But numbers never tell you the whole story. A predicted 28 degrees Fahrenheit (a mere -2 degrees in European money), seemed chilly, but not a big deal.

My plane arrived without incident, and as I stepped out of Newark Airport into a car, the air was a touch cold, but nothing more.

After the usual troubled first night's sleep fighting the jetlag, I woke at about 4.30 and turned on the news. And the news was the weather. Lots of pictures of clouds sweeping up the Eastern seaboard, interspersed with archive footage from storms gone by.

At the bottom of the screen runs the ticker, and that was full of school early closing warnings, and strings of cancelled flights: It seemed I had got into the city just in time, but as it turned out, just in time to watch a mass exodus of people.

The first flakes hit at about lunchtime. I had already had several meetings cancelled, and I was finally on my way to one that someone was actually going to turn up to. Mainly because he had sneaked in that morning on the one and only flight from Chicago and had nowhere else to go.

It would be indiscreet to mention where I was, but what I can say is that the dining room I was lead to, high up in the air in New York, should have had a spectacular view (hence the reason that the institution concerned had put its posh eatery in that very place). My host very kindly pointed out to me all of the great sights of New York. Or at least where they would have appeared if there had been a view: the air was completely white, with visibility down to a few yards.

It was a lovely lunch, though...

My next appointment was with a man who was undaunted by the snow, but to get there I (rather foolishly as it turned out) decided to get a cab as I was near Wall Street, and my next appointment was way up town (I'm beginning to get used to the geography of the city, but when you come from a town that is geographically laid on its side like London is, the verticality of it is a bit much to take)

Paul Simon wrote the song "Slip Sliding Away" while in the back of a cab in New York in the snow, of this I am convinced.

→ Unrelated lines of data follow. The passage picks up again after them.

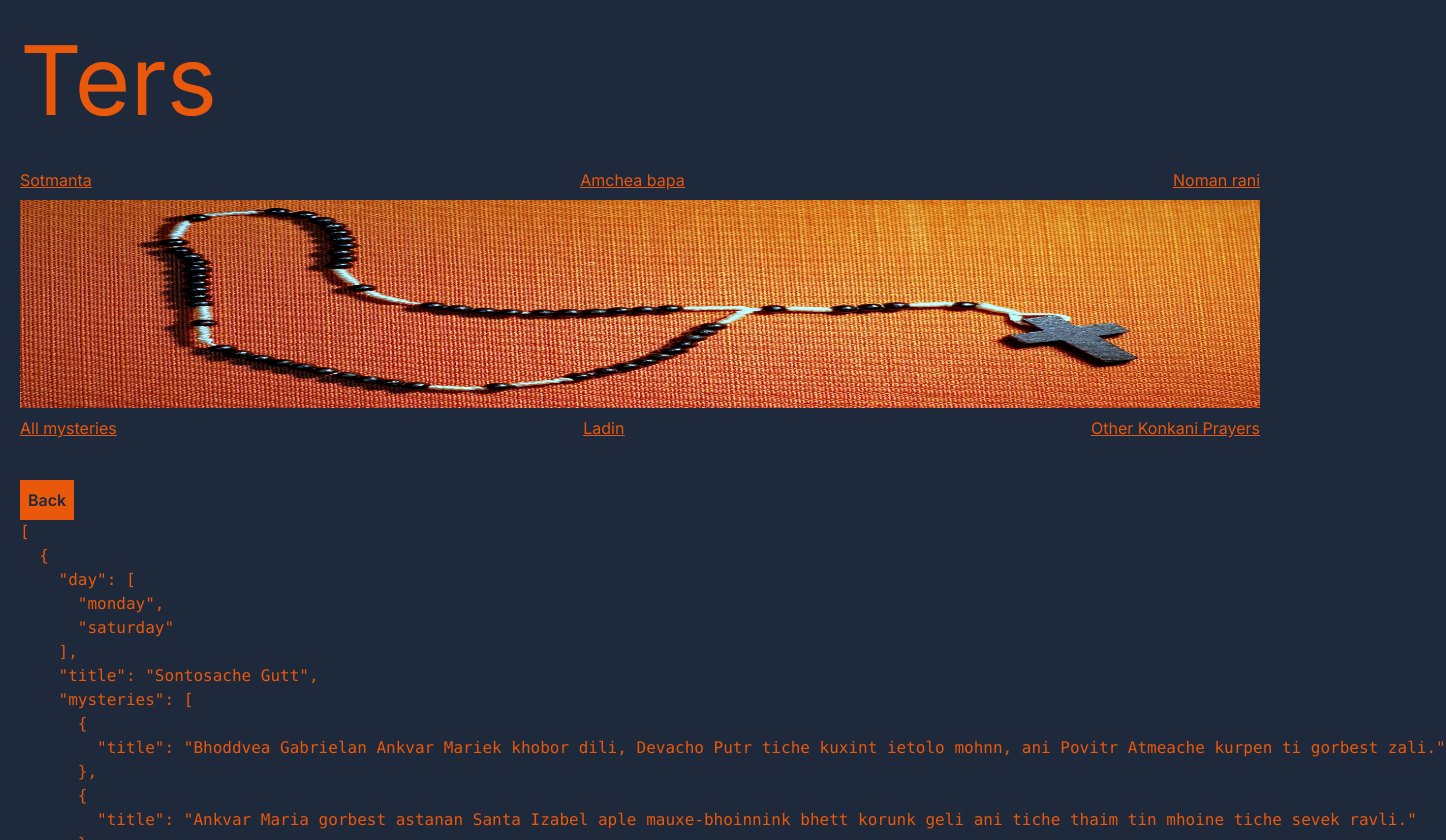
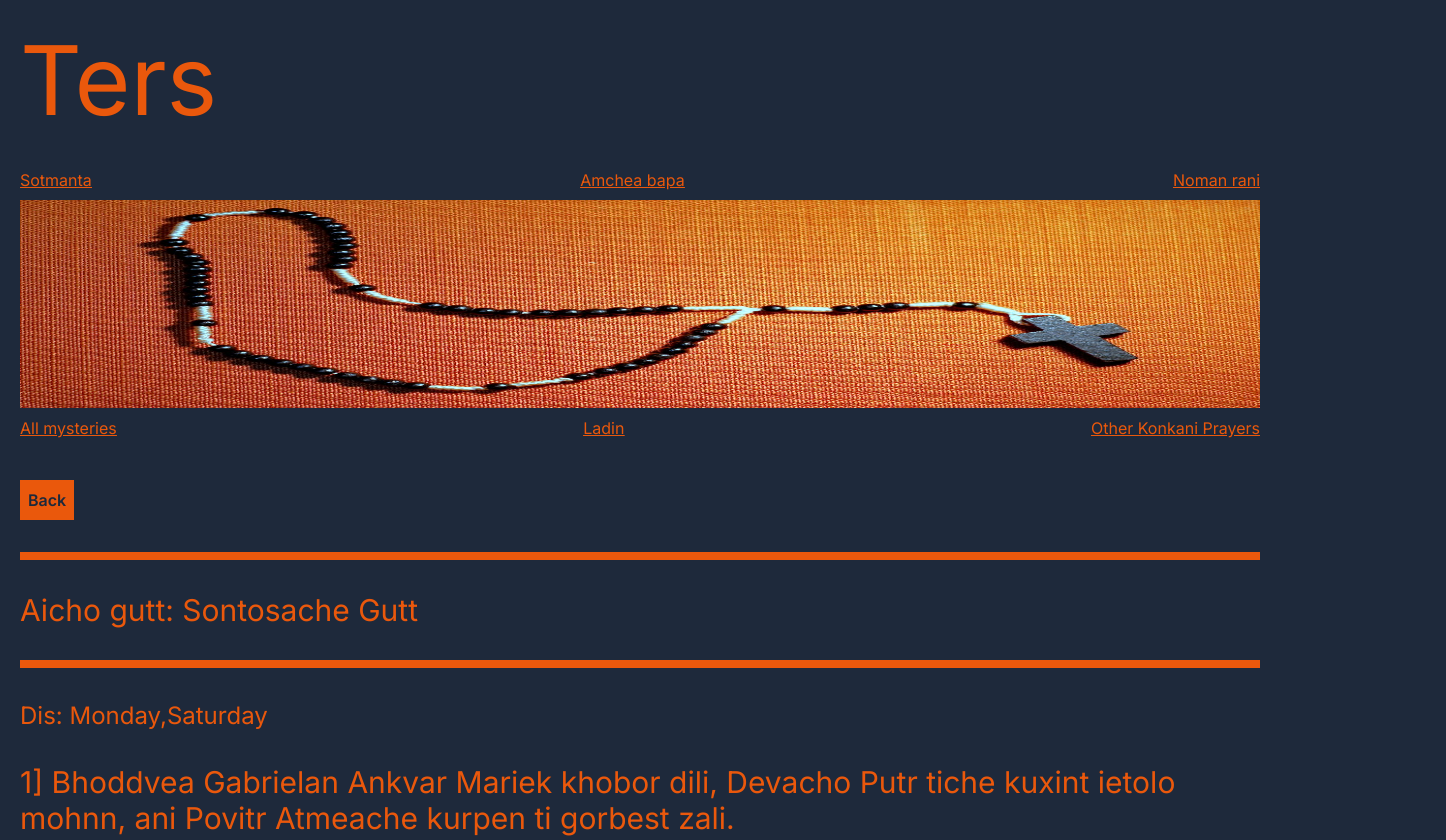
Before and after one commit to Joshuajrodrigues/ters, a Next.js app: page /allmysteries in a window 1280 px wide. Shown: the top 840 px of the page, 1446 px wide, since content can reach past the window. Built offline with nearby package versions, Linux system fonts and the light colour scheme.

Commit message:
new ui for all mysteries

```diff
--- a/app/allmysteries/page.tsx
+++ b/app/allmysteries/page.tsx
@@ -1,6 +1,8 @@
 import BackButton from "../components/backButton";
 
 import data from '@/app/data/rosary.json'
+import { GuttLayout } from "../components/guttLayout";
+import { getDay, mapDayToKonkani, toNormalCase } from "../util";
 
 
 export default async function AllRosaries() {
@@ -8,16 +10,17 @@ export default async function AllRosaries() {
   return (
     <>
       <BackButton />
-      <pre>{JSON.stringify(data, null, 2)}</pre>
+      {/* <pre>{JSON.stringify(data, null, 2)}</pre> */}
       {
         data.map((item)=>(
           <>
-              <h2>
-                {item.day.join(",")}
-              </h2>
-              <h3>
-                {item.title}
-              </h3>
+            <GuttLayout
+            day={
+              <>
+                 Dis: {toNormalCase(item.day.join(",")) }
+              </>
+            }
+            gutt={item}/>
           </>
         ))
       }
--- /dev/null
+++ b/app/components/guttLayout.tsx
@@ -0,0 +1,24 @@
+import { ReactNode } from "react";
+import { RosaryOfTheDay } from "../types";
+import { getDay, mapDayToKonkani } from "../util";
+
+export const GuttLayout = ({ gutt,day }: { gutt?: RosaryOfTheDay,day:ReactNode }) => {
+  return (
+    <>
+      <div className=" bg-orange-600  h-2 my-8"></div>
+      <h2 className=" text-3xl mt-8">Aicho gutt: {gutt?.title}</h2>
+      <div className=" bg-orange-600 h-2 my-8"></div>
+      <h3 className="mt-8 text-2xl ">
+          {day}
+      </h3>
+      {gutt?.mysteries.map((item, index) => (
+        <div key={item.title}>
+          <h4 key={item.title} className="text-3xl my-8">
+            {`${index + 1}] ${item.title}`}
+          </h4>
+          <div className=" bg-orange-600  h-2 my-8 w-1/2"></div>
+        </div>
+      ))}
+    </>
+  );
+};
--- a/app/components/todaysMystery.tsx
+++ b/app/components/todaysMystery.tsx
@@ -1,38 +1,29 @@
-"use client"
+"use client";
+import rosaries from "@/app/data/rosary.json";
 import { useEffect, useState } from "react";
+import { RosaryOfTheDay } from "../types";
 import { getDay, mapDayToKonkani } from "../util";
-import rosaries from '@/app/data/rosary.json'
-import { RosaryOfTheDay } from "../types";
+import { GuttLayout } from "./guttLayout";
 
 export const TodaysMystery = () => {
-  const [todaysGut,setTodatsGut] = useState<RosaryOfTheDay>()
+  const [todaysGut, setTodatsGut] = useState<RosaryOfTheDay>();
 
-  useEffect(()=>{
-    const day = getDay()
-    const data = rosaries.filter((item)=>item.day.includes(day.toLowerCase()))[0]
-    setTodatsGut(data)
-  },[])
-
-
-
+  useEffect(() => {
+    const day = getDay();
+    const data = rosaries.filter((item) =>
+      item.day.includes(day.toLowerCase())
+    )[0];
+    setTodatsGut(data);
+  }, []);
 
   return (
     <>
-      <div className=" bg-orange-600  h-2 my-8"></div>
-      <h2 className=" text-3xl mt-8">Aicho gutt: {todaysGut?.title}</h2>
-      <div className=" bg-orange-600 h-2 my-8"></div>
-      <h3 className="mt-8 text-2xl ">
-        Dis: {mapDayToKonkani[getDay().toLowerCase()]} /{" "}
-        <small> {getDay()}</small>
-      </h3>
-      {todaysGut?.mysteries.map((item, index) => (
-        <div key={item.title}>
-          <h4 key={item.title} className="text-3xl my-8">
-            {`${index + 1}] ${item.title}`}
-          </h4>
-          <div className=" bg-orange-600  h-2 my-8 w-1/2"></div>
-        </div>
-      ))}
+      <GuttLayout day={
+        <>
+           Dis: {mapDayToKonkani[getDay().toLowerCase()]} /{" "}
+           <small> {getDay()}</small>
+        </>
+      } gutt={todaysGut} />
     </>
   );
 };
--- a/app/util/index.ts
+++ b/app/util/index.ts
@@ -18,3 +18,9 @@ export const mapDayToKonkani: any = {
   friday: "Sûkrar",
   saturday: "Shenvar",
 };
+
+export function toNormalCase(str:string) {
+  return str.replace(/\b\w/g, function(char) {
+      return char.toUpperCase();
+  });
+}
```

It did not help that in true Yellow Cab style my driver was not overly familiar with the streets he drove every day, nor that he exercised the same defensive driving techniques that he would use on dry roads on a hot day. Acceleration plus hard braking has undesirable effects when done on ice.

My host (once I arrived) looked at me in horror that I had sat in the back of a cab at all, let alone in the conditions that we were facing, and admonished me to a) walk or b) get the subway. I tried the former to get back to my hotel, and the latter to get to my final meeting of the day near Wall Street.

And then it got worse.

Tuesday was bright sunshine, and wind so cold that it apparently felt like -8 degrees Fahrenheit. That is genuinely Arctic, and it turned out I was the only person in New York who did not own a woolly hat - and by the time I realised I needed one, they were $500 on Ebay

The final insult? My train out of the city on Wednesday was cancelled. Only because three people cancelled their trip at 4am when I was still on the phone to Amtrak was I able to get on a later (packed) train, which is where I am sitting now.

My friends from Boston and Chicago tell me that New Yorkers don't know how to handle snow and ice. Coming from a country where the "wrong sort of snow" has paralysed the rail network, I do not feel able to offer an opinion. But assuming my train doesn't now break down, I can safely say I'm pleased to be going somewhere else. Sorry New York: I think I'll come in the spring next time... Or maybe Paris is a better bet?